Modification records:
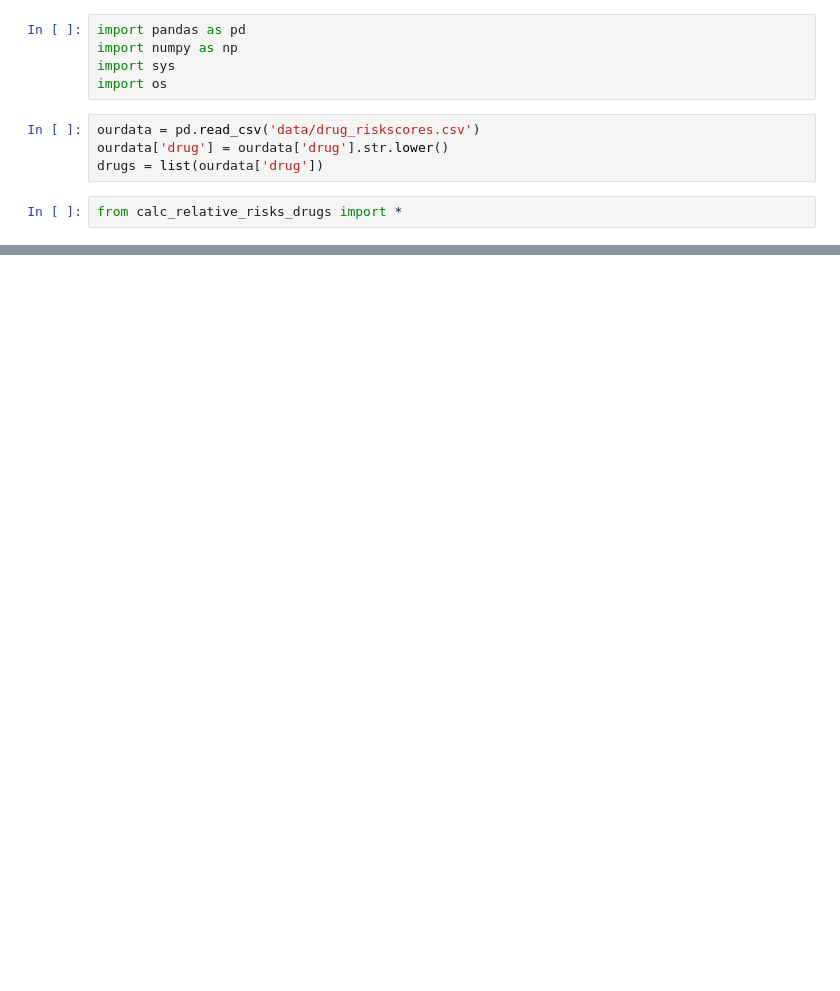
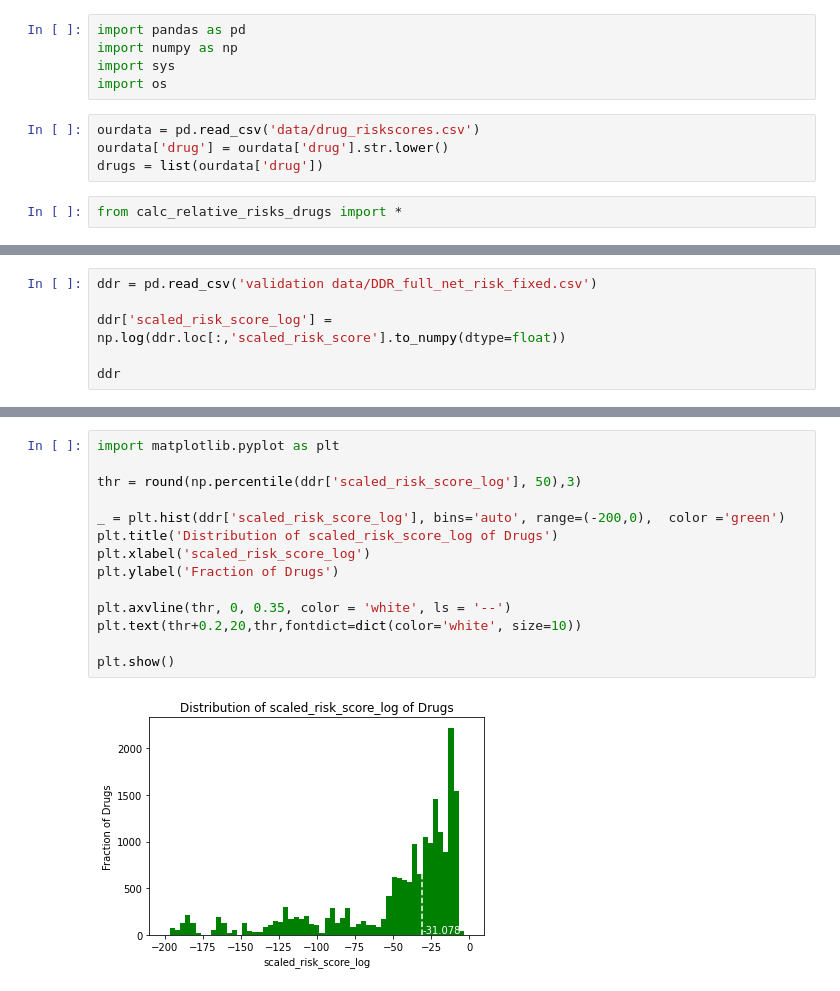
Before and after one commit to SBIYaw/459-drug-proj, a Jupyter notebook: test.ipynb, the cells around one changed output, grey strips where cells are left out. Cells and saved outputs as stored; diff of their text form; blank space fills up the shorter version.

```diff
--- a/test.ipynb
+++ b/test.ipynb
@@ -40,0 +90,6 @@ Test if candidate drugs for repurposing also appear in our drug-drug interaction
+# %%
+ddr = pd.read_csv('validation data/DDR_full_net_risk_fixed.csv')
+
+ddr['scaled_risk_score_log'] = np.log(ddr.loc[:,'scaled_risk_score'].to_numpy(dtype=float))
+
+ddr
@@ -40,0 +110,16 @@ Test if candidate drugs for repurposing also appear in our drug-drug interaction
+# %%
+import matplotlib.pyplot as plt
+
+thr = round(np.percentile(ddr['scaled_risk_score_log'], 50),3)
+
+_ = plt.hist(ddr['scaled_risk_score_log'], bins='auto', range=(-200,0),  color ='green')
+plt.title('Distribution of scaled_risk_score_log of Drugs')
+plt.xlabel('scaled_risk_score_log')
+plt.ylabel('Fraction of Drugs')
+
+plt.axvline(thr, 0, 0.35, color = 'white', ls = '--')
+plt.text(thr+0.2,20,thr,fontdict=dict(color='white', size=10))
+
+plt.show()
+# %% [output]
+[figure, added]
```
Also changed, not shown: parts of 8 cells of this notebook, 3 other files.
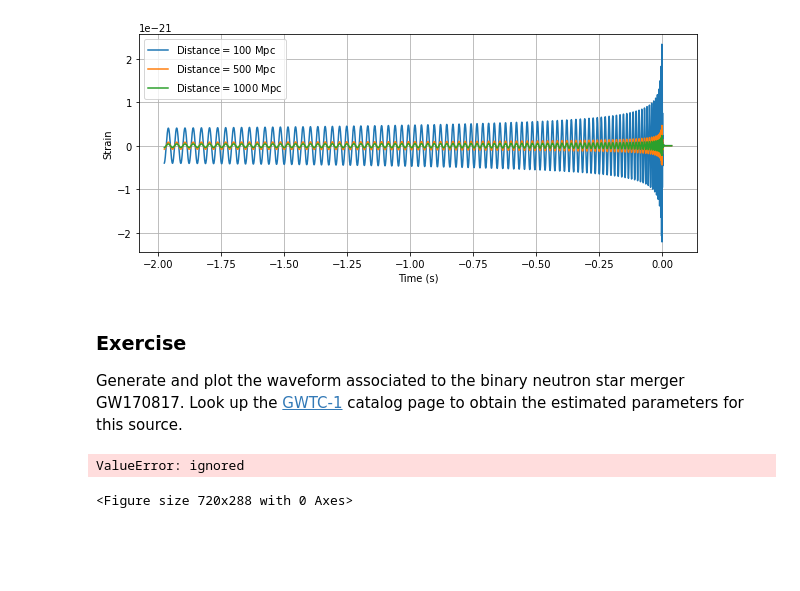
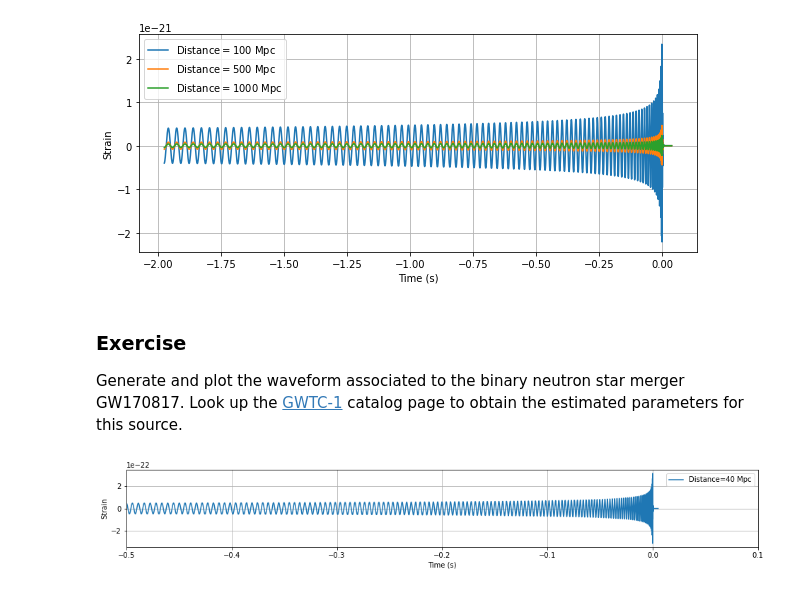
Before and after one commit to pviscone/GWOSC-workshop, a Jupyter notebook: Tutorials/Day_1/Tuto 1.4 Generating waveforms.ipynb, the cells around one changed output. Drawn from its saved outputs; the diff is of its cells as text; code cells hidden in the pictures; blank space fills up the shorter version.

```diff
--- a/Tutorials/Day_1/Tuto 1.4 Generating waveforms.ipynb
+++ b/Tutorials/Day_1/Tuto 1.4 Generating waveforms.ipynb
@@ -126,21 +126,21 @@ pylab.show()
 
 Generate and plot the waveform associated to the binary neutron star merger GW170817. Look up the [GWTC-1](https://www.gw-openscience.org/GWTC-1/) catalog page to obtain the estimated parameters for this source.
 # %%
-pylab.figure(figsize=pylab.figaspect(0.4))
+pylab.figure(figsize=pylab.figaspect(0.1))
 
 hp, hc = get_td_waveform(approximant="SEOBNRv4_opt",
                       mass1=1.46,
                       mass2=1.27,
-                      delta_t=1.0/4096,
+                      delta_t=1.0/(4096*4),
                       f_lower=30,
                       distance=100)
 
 pylab.plot(hp.sample_times, hp, label='Distance=40 Mpc' )
 pylab.legend()
 pylab.grid()
 pylab.xlabel('Time (s)')
 pylab.ylabel('Strain')
+pylab.xlim(-0.5,0.1)
 pylab.show()
 # %% [output]
-ValueError: ignored
-<Figure size 720x288 with 0 Axes>
+[figure, added]
```
Also changed, not shown: 19 other files.
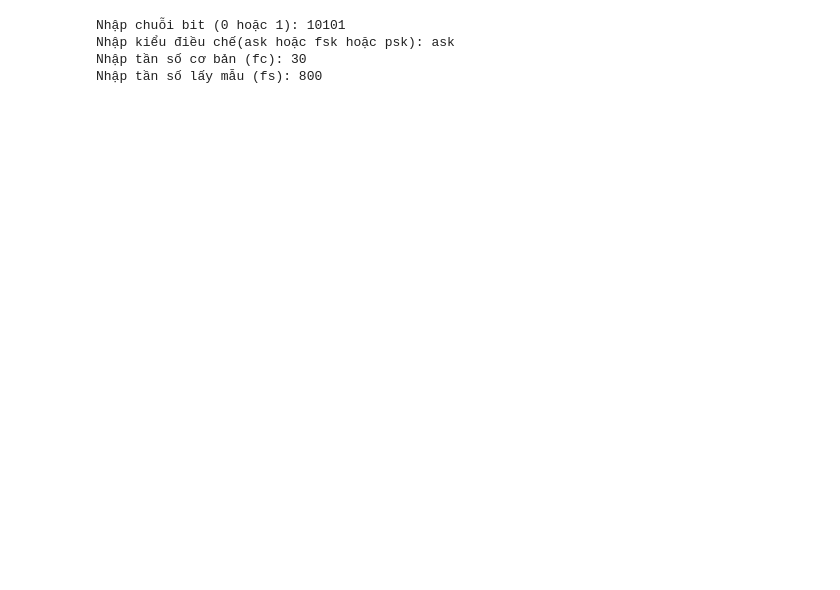
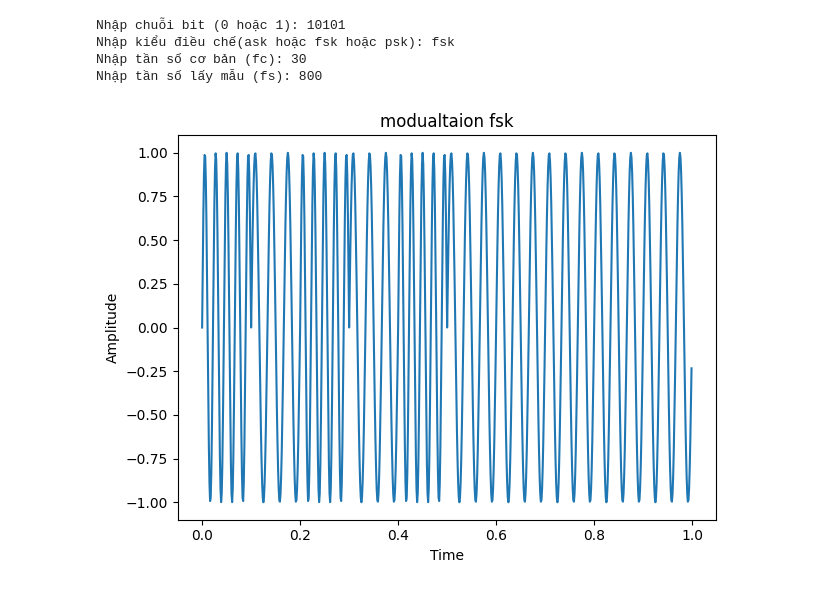
Before and after one commit to thanhsonopera/2324I_INT3303_20, a Jupyter notebook: M0D_1.ipynb, the cells around one changed output. Drawn from its saved outputs; the diff is of its cells as text; code cells hidden in the pictures; blank space fills up the shorter version.

```diff
--- a/M0D_1.ipynb
+++ b/M0D_1.ipynb
@@ -37,0 +5,12 @@ def psk_modulation(bits, fc, fs):
+# %%
+def binary(sym, sym_len, bit):
+
+  sig = np.zeros(int(sym*sym_len))
+
+  # generating symbols
+  id1 = np.where(bit == 1)
+
+  for i in id1[0]:
+    temp = int(i*sym_len)
+    sig[temp:temp+sym_len] = 1
+  return sig
@@ -38,15 +53,43 @@ def psk_modulation(bits, fc, fs):
+# %%
+def psk_modulation(fc, Fs, bits):
+
+    T = 1 # Total simulation time in seconds
+    t = np.arange(0, T, 1/Fs)
+    Td = 0.1 # Bit duration
+    Nsamples = int(Td*Fs) # Samples in one bit duration
+    Nsym = int(np.floor(np.size(t)/Nsamples))
+    # Binary waveform generation
+    sig = binary(Nsym,Nsamples, bits)
+    # PSK waveform generation
+    phase= pi + pi*sig/2
+    Xpsk = np.sin(2*pi*fc*t + phase)
+
+    plt.plot(t, Xpsk)
+    plt.title('modualtaion psk')
+    plt.xlabel('Time')
+    plt.ylabel('Amplitude')
 # %%
 bits = input("Nhập chuỗi bit (0 hoặc 1): ")
 module = input("Nhập kiểu điều chế(ask hoặc fsk hoặc psk): ")
 
 # Chuyển chuỗi bit thành mảng số nguyên
 bits = np.array([int(bit) for bit in bits])
 
 # Nhập các thông số khác
 fc = float(input("Nhập tần số cơ bản (fc): "))
-fs = float(input("Nhập tần số lấy mẫu (fs): "))
+Fs = float(input("Nhập tần số lấy mẫu (fs): "))
+
+if (module == "ask"):
+    ask_modulation(fc, Fs, bits)
+elif (module == "fsk"):
+   fsk_modulation(fc, Fs, bits)
+else:
+   psk_modulation(fc, Fs, bits)
+plt.tight_layout()
+plt.show()
 # %% [output]
 Nhập chuỗi bit (0 hoặc 1): 10101
-Nhập kiểu điều chế(ask hoặc fsk hoặc psk): ask
+Nhập kiểu điều chế(ask hoặc fsk hoặc psk): fsk
 Nhập tần số cơ bản (fc): 30
 Nhập tần số lấy mẫu (fs): 800
+[figure, added]
```
Also changed, not shown: parts of 8 cells of this notebook.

Exercise prompt -
Once the pictures are removed, set down what remains of the entries above exactly.

Answer to the exercise -
Before and after one commit to SBIYaw/459-drug-proj, a Jupyter notebook: test.ipynb, the cells around one changed output, grey strips where cells are left out. Cells and saved outputs as stored; diff of their text form; blank space fills up the shorter version.

```diff
--- a/test.ipynb
+++ b/test.ipynb
@@ -40,0 +90,6 @@ Test if candidate drugs for repurposing also appear in our drug-drug interaction
+# %%
+ddr = pd.read_csv('validation data/DDR_full_net_risk_fixed.csv')
+
+ddr['scaled_risk_score_log'] = np.log(ddr.loc[:,'scaled_risk_score'].to_numpy(dtype=float))
+
+ddr
@@ -40,0 +110,16 @@ Test if candidate drugs for repurposing also appear in our drug-drug interaction
+# %%
+import matplotlib.pyplot as plt
+
+thr = round(np.percentile(ddr['scaled_risk_score_log'], 50),3)
+
+_ = plt.hist(ddr['scaled_risk_score_log'], bins='auto', range=(-200,0),  color ='green')
+plt.title('Distribution of scaled_risk_score_log of Drugs')
+plt.xlabel('scaled_risk_score_log')
+plt.ylabel('Fraction of Drugs')
+
+plt.axvline(thr, 0, 0.35, color = 'white', ls = '--')
+plt.text(thr+0.2,20,thr,fontdict=dict(color='white', size=10))
+
+plt.show()
+# %% [output]
+[figure, added]
```
Also changed, not shown: parts of 8 cells of this notebook, 3 other files.
Before and after one commit to pviscone/GWOSC-workshop, a Jupyter notebook: Tutorials/Day_1/Tuto 1.4 Generating waveforms.ipynb, the cells around one changed output. Drawn from its saved outputs; the diff is of its cells as text; code cells hidden in the pictures; blank space fills up the shorter version.

```diff
--- a/Tutorials/Day_1/Tuto 1.4 Generating waveforms.ipynb
+++ b/Tutorials/Day_1/Tuto 1.4 Generating waveforms.ipynb
@@ -126,21 +126,21 @@ pylab.show()
 
 Generate and plot the waveform associated to the binary neutron star merger GW170817. Look up the [GWTC-1](https://www.gw-openscience.org/GWTC-1/) catalog page to obtain the estimated parameters for this source.
 # %%
-pylab.figure(figsize=pylab.figaspect(0.4))
+pylab.figure(figsize=pylab.figaspect(0.1))
 
 hp, hc = get_td_waveform(approximant="SEOBNRv4_opt",
                       mass1=1.46,
                       mass2=1.27,
-                      delta_t=1.0/4096,
+                      delta_t=1.0/(4096*4),
                       f_lower=30,
                       distance=100)
 
 pylab.plot(hp.sample_times, hp, label='Distance=40 Mpc' )
 pylab.legend()
 pylab.grid()
 pylab.xlabel('Time (s)')
 pylab.ylabel('Strain')
+pylab.xlim(-0.5,0.1)
 pylab.show()
 # %% [output]
-ValueError: ignored
-<Figure size 720x288 with 0 Axes>
+[figure, added]
```
Also changed, not shown: 19 other files.
Before and after one commit to thanhsonopera/2324I_INT3303_20, a Jupyter notebook: M0D_1.ipynb, the cells around one changed output. Drawn from its saved outputs; the diff is of its cells as text; code cells hidden in the pictures; blank space fills up the shorter version.

```diff
--- a/M0D_1.ipynb
+++ b/M0D_1.ipynb
@@ -37,0 +5,12 @@ def psk_modulation(bits, fc, fs):
+# %%
+def binary(sym, sym_len, bit):
+
+  sig = np.zeros(int(sym*sym_len))
+
+  # generating symbols
+  id1 = np.where(bit == 1)
+
+  for i in id1[0]:
+    temp = int(i*sym_len)
+    sig[temp:temp+sym_len] = 1
+  return sig
@@ -38,15 +53,43 @@ def psk_modulation(bits, fc, fs):
+# %%
+def psk_modulation(fc, Fs, bits):
+
+    T = 1 # Total simulation time in seconds
+    t = np.arange(0, T, 1/Fs)
+    Td = 0.1 # Bit duration
+    Nsamples = int(Td*Fs) # Samples in one bit duration
+    Nsym = int(np.floor(np.size(t)/Nsamples))
+    # Binary waveform generation
+    sig = binary(Nsym,Nsamples, bits)
+    # PSK waveform generation
+    phase= pi + pi*sig/2
+    Xpsk = np.sin(2*pi*fc*t + phase)
+
+    plt.plot(t, Xpsk)
+    plt.title('modualtaion psk')
+    plt.xlabel('Time')
+    plt.ylabel('Amplitude')
 # %%
 bits = input("Nhập chuỗi bit (0 hoặc 1): ")
 module = input("Nhập kiểu điều chế(ask hoặc fsk hoặc psk): ")
 
 # Chuyển chuỗi bit thành mảng số nguyên
 bits = np.array([int(bit) for bit in bits])
 
 # Nhập các thông số khác
 fc = float(input("Nhập tần số cơ bản (fc): "))
-fs = float(input("Nhập tần số lấy mẫu (fs): "))
+Fs = float(input("Nhập tần số lấy mẫu (fs): "))
+
+if (module == "ask"):
+    ask_modulation(fc, Fs, bits)
+elif (module == "fsk"):
+   fsk_modulation(fc, Fs, bits)
+else:
+   psk_modulation(fc, Fs, bits)
+plt.tight_layout()
+plt.show()
 # %% [output]
 Nhập chuỗi bit (0 hoặc 1): 10101
-Nhập kiểu điều chế(ask hoặc fsk hoặc psk): ask
+Nhập kiểu điều chế(ask hoặc fsk hoặc psk): fsk
 Nhập tần số cơ bản (fc): 30
 Nhập tần số lấy mẫu (fs): 800
+[figure, added]
```
Also changed, not shown: parts of 8 cells of this notebook.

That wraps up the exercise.